From the first line to the last, retype the records exactly and skip the pictures.
DATA EXTRACTS Block Start
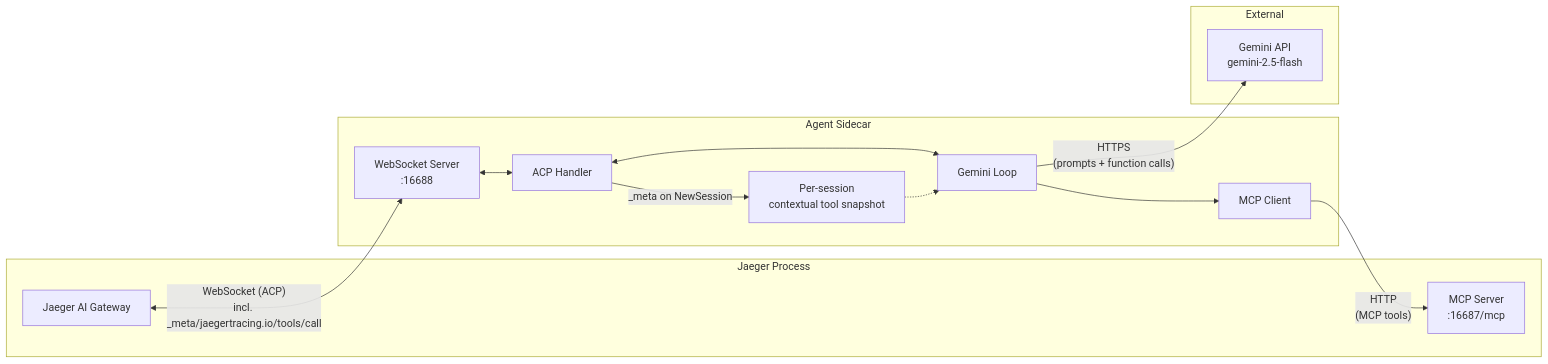
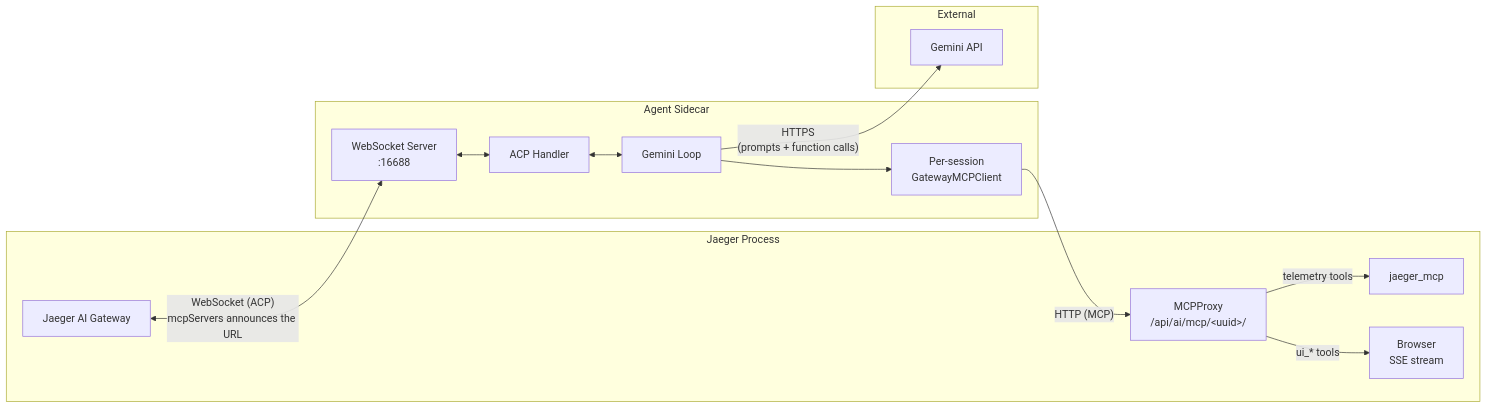
Before and after one commit to jaegertracing/jaeger: the first of 2 diagrams in scripts/ai-sidecar/gemini/README.md, drawn with Mermaid. The commit also changed other lines of this file and 24 other files, not shown here.

````diff
--- a/scripts/ai-sidecar/gemini/README.md
+++ b/scripts/ai-sidecar/gemini/README.md
@@ -126,28 +128,29 @@
 ```mermaid
 graph LR
     subgraph Jaeger Process
         GW[Jaeger AI Gateway]
-        MCP[MCP Server<br/>:16687/mcp]
+        MCPProxy[MCPProxy<br/>/api/ai/mcp/&lt;uuid&gt;/]
+        JM[jaeger_mcp]
+        Browser[Browser<br/>SSE stream]
     end
 
     subgraph Agent Sidecar
         WS[WebSocket Server<br/>:16688]
         ACP[ACP Handler]
         Loop[Gemini Loop]
-        Bridge[MCP Client]
-        CTX[Per-session<br/>contextual tool snapshot]
+        Client[Per-session<br/>GatewayMCPClient]
     end
 
     subgraph External
-        Gemini[Gemini API<br/>gemini-2.5-flash]
+        Gemini[Gemini API]
     end
 
-    GW <-- "WebSocket (ACP)<br/>incl. _meta/jaegertracing.io/tools/call" --> WS
+    GW <-- "WebSocket (ACP)<br/>mcpServers announces the URL" --> WS
     WS <--> ACP
     ACP <--> Loop
-    ACP -- "_meta on NewSession" --> CTX
-    Loop --> Bridge
-    Bridge -- "HTTP<br/>(MCP tools)" --> MCP
+    Loop --> Client
+    Client -- "HTTP (MCP)" --> MCPProxy
+    MCPProxy -- "ui_* tools" --> Browser
+    MCPProxy -- "telemetry tools" --> JM
     Loop -- "HTTPS<br/>(prompts + function calls)" --> Gemini
-    CTX -.-> Loop
 ```
````
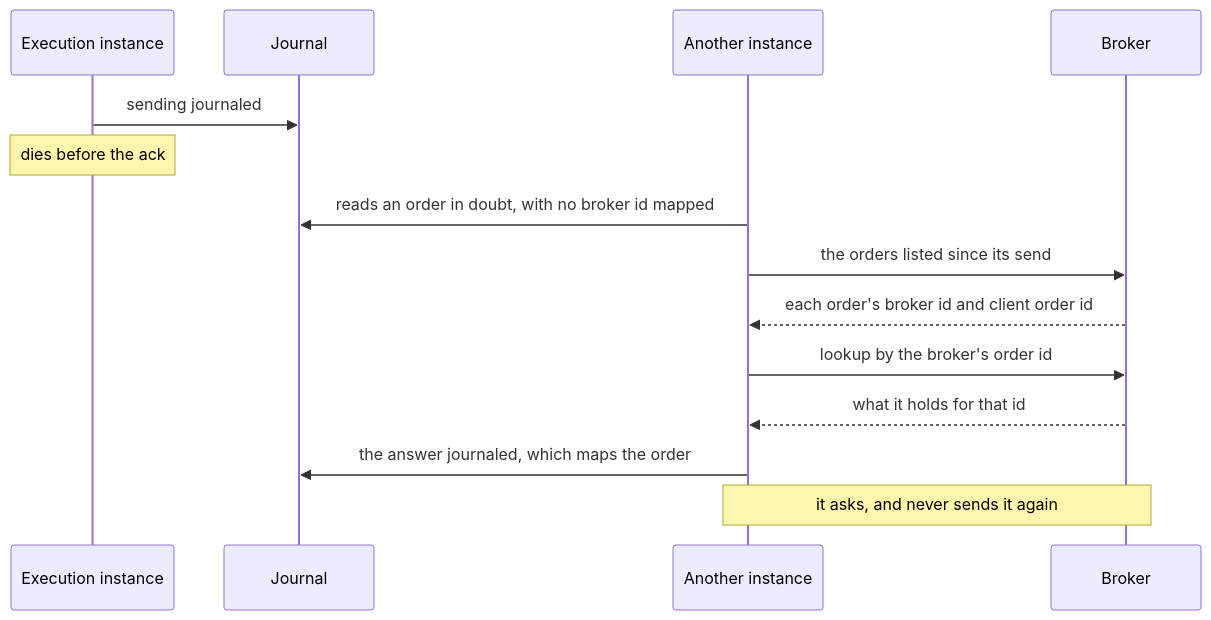
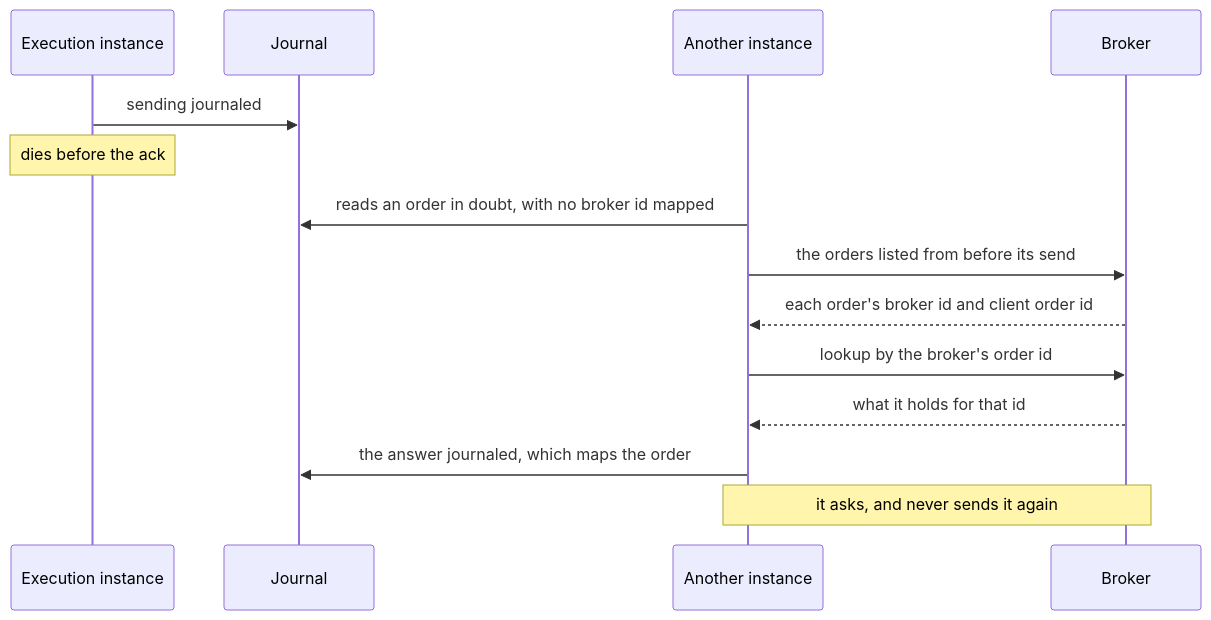
One commit to l3a0/ithildin-runtime changed diagram 20 of 34 in docs/architecture.md. Above: the diagram before and after it, drawn with Mermaid. The commit also changed other lines of this file and 3 other files, not shown here.

````diff
--- a/docs/architecture.md
+++ b/docs/architecture.md
@@ -1146,16 +1148,16 @@
 ```mermaid
 sequenceDiagram
     participant X1 as Execution instance
     participant J as Journal
     participant X2 as Another instance
     participant B as Broker
     X1->>J: sending journaled
     Note over X1: dies before the ack
     X2->>J: reads an order in doubt, with no broker id mapped
-    X2->>B: the orders listed since its send
+    X2->>B: the orders listed from before its send
     B-->>X2: each order's broker id and client order id
     X2->>B: lookup by the broker's order id
     B-->>X2: what it holds for that id
     X2->>J: the answer journaled, which maps the order
     Note over X2,B: it asks, and never sends it again
 ```
````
DATA EXTRACTS Block End
**WRITTEN REPLY**
Before and after one commit to jaegertracing/jaeger: the first of 2 diagrams in scripts/ai-sidecar/gemini/README.md, drawn with Mermaid. The commit also changed other lines of this file and 24 other files, not shown here.

````diff
--- a/scripts/ai-sidecar/gemini/README.md
+++ b/scripts/ai-sidecar/gemini/README.md
@@ -126,28 +128,29 @@
 ```mermaid
 graph LR
     subgraph Jaeger Process
         GW[Jaeger AI Gateway]
-        MCP[MCP Server<br/>:16687/mcp]
+        MCPProxy[MCPProxy<br/>/api/ai/mcp/&lt;uuid&gt;/]
+        JM[jaeger_mcp]
+        Browser[Browser<br/>SSE stream]
     end
 
     subgraph Agent Sidecar
         WS[WebSocket Server<br/>:16688]
         ACP[ACP Handler]
         Loop[Gemini Loop]
-        Bridge[MCP Client]
-        CTX[Per-session<br/>contextual tool snapshot]
+        Client[Per-session<br/>GatewayMCPClient]
     end
 
     subgraph External
-        Gemini[Gemini API<br/>gemini-2.5-flash]
+        Gemini[Gemini API]
     end
 
-    GW <-- "WebSocket (ACP)<br/>incl. _meta/jaegertracing.io/tools/call" --> WS
+    GW <-- "WebSocket (ACP)<br/>mcpServers announces the URL" --> WS
     WS <--> ACP
     ACP <--> Loop
-    ACP -- "_meta on NewSession" --> CTX
-    Loop --> Bridge
-    Bridge -- "HTTP<br/>(MCP tools)" --> MCP
+    Loop --> Client
+    Client -- "HTTP (MCP)" --> MCPProxy
+    MCPProxy -- "ui_* tools" --> Browser
+    MCPProxy -- "telemetry tools" --> JM
     Loop -- "HTTPS<br/>(prompts + function calls)" --> Gemini
-    CTX -.-> Loop
 ```
````
One commit to l3a0/ithildin-runtime changed diagram 20 of 34 in docs/architecture.md. Above: the diagram before and after it, drawn with Mermaid. The commit also changed other lines of this file and 3 other files, not shown here.

````diff
--- a/docs/architecture.md
+++ b/docs/architecture.md
@@ -1146,16 +1148,16 @@
 ```mermaid
 sequenceDiagram
     participant X1 as Execution instance
     participant J as Journal
     participant X2 as Another instance
     participant B as Broker
     X1->>J: sending journaled
     Note over X1: dies before the ack
     X2->>J: reads an order in doubt, with no broker id mapped
-    X2->>B: the orders listed since its send
+    X2->>B: the orders listed from before its send
     B-->>X2: each order's broker id and client order id
     X2->>B: lookup by the broker's order id
     B-->>X2: what it holds for that id
     X2->>J: the answer journaled, which maps the order
     Note over X2,B: it asks, and never sends it again
 ```
````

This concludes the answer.